Data for the task section start
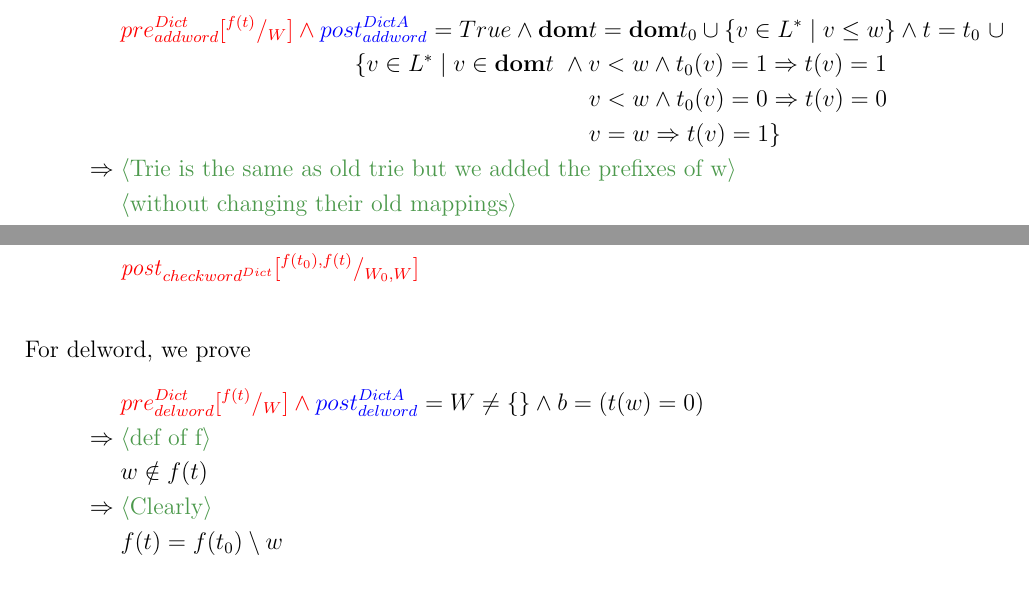
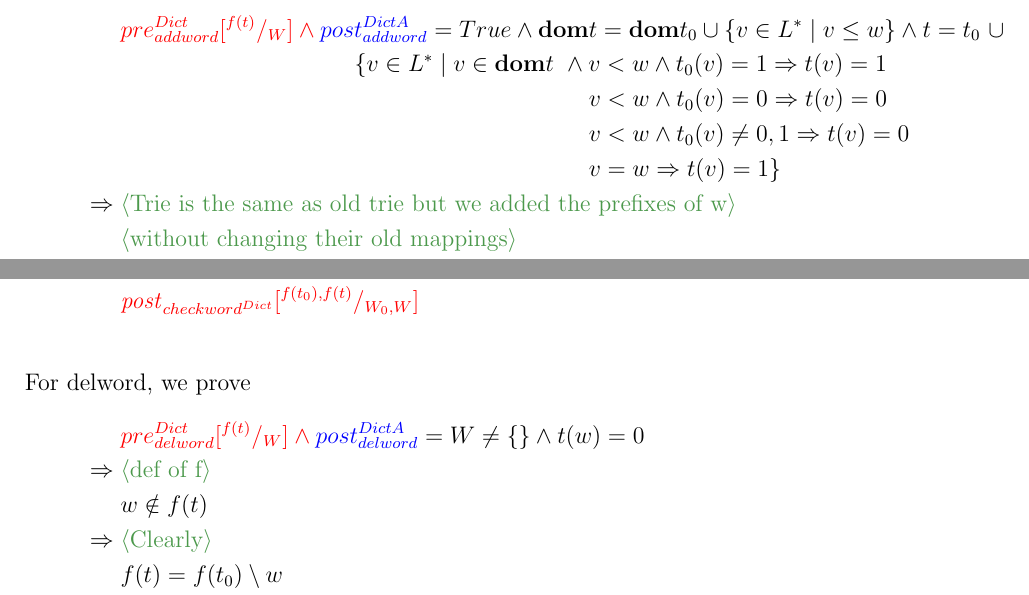
Before and after one commit to rahilagrawal-university-assignments/data_refinement, a LaTeX document (ass3_files/dict.tex): two parts of page 3 of 7, joined at a grey line, cut so that both start at the same text. Compiled offline with pdfLaTeX.

Commit message:
latex progress

```diff
--- a/ass3_files/dict.tex
+++ b/ass3_files/dict.tex
@@ -24,7 +24,7 @@
 \newcommand{\domto}{\mathbf{dom}t_{0}}
 \newcommand{\myRefines}[2]{\color{red}{#1}\color{black}\isrefinedby\color{red}{#2}}
 
-\title{Assignment 3 - Emirps}
+\title{Assignment 3 - Trie Harder}
 \date{COMP2111 18s1}
 \author{Rahil Agrawal z5165505\\Aditya Karia z5163287}
 
@@ -96,6 +97,7 @@ For addword, we prove
 &\color{red}pre_{addword}^{Dict}\subst {f(t)}W \And \color{blue}post_{addword}^{DictA}\color{black} = True \And \domt = \domto \cup \{v\in L^* \mid v\leq w\} \And t = t_{0}\text{ }\cup \\
 &\qquad\qquad\qquad\qquad\qquad \{v\in L^* \mid v\in\domt\text{ } \And v<w \And t_{0}(v) = 1 \Implies t(v) = 1\\
 &\qquad\qquad\qquad\qquad\qquad\qquad\qquad\qquad\qquad\qquad v<w \And t_{0}(v) = 0 \Implies t(v) = 0\\
+&\qquad\qquad\qquad\qquad\qquad\qquad\qquad\qquad\qquad\qquad v<w \And t_{0}(v) \neq 0,1 \Implies t(v) = 0\\
 &\qquad\qquad\qquad\qquad\qquad\qquad\qquad\qquad\qquad\qquad v=w \Implies t(v) = 1\}\\
 %
 \myjustification[\Implies]{Trie is the same as old trie but we added the prefixes of w}
@@ -120,7 +122,7 @@ For checkword, we prove
 \end{align*}\\
 For delword, we prove
 \begin{align*}
-&\color{red}pre_{delword}^{Dict}\subst {f(t)}W \And \color{blue}post_{delword}^{DictA}\color{black} = W \neq \{ \} \And b = (t(w) = 0)\\
+&\color{red}pre_{delword}^{Dict}\subst {f(t)}W \And \color{blue}post_{delword}^{DictA}\color{black} = W \neq \{ \} \And t(w) = 0\\
 %
 \myjustification[\Implies]{def of f}
 &w \notin f(t)\\
```
Also changed, not shown: ass3_files/dict.pdf, ass3_files/dict.tex (1 more changed lines).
Data for the task section end
Your instructions:
Filter the entries and copy out every line with the word "delword".

Exercise output:
 For delword, we prove
-&\color{red}pre_{delword}^{Dict}\subst {f(t)}W \And \color{blue}post_{delword}^{DictA}\color{black} = W \neq \{ \} \And b = (t(w) = 0)\\
+&\color{red}pre_{delword}^{Dict}\subst {f(t)}W \And \color{blue}post_{delword}^{DictA}\color{black} = W \neq \{ \} \And t(w) = 0\\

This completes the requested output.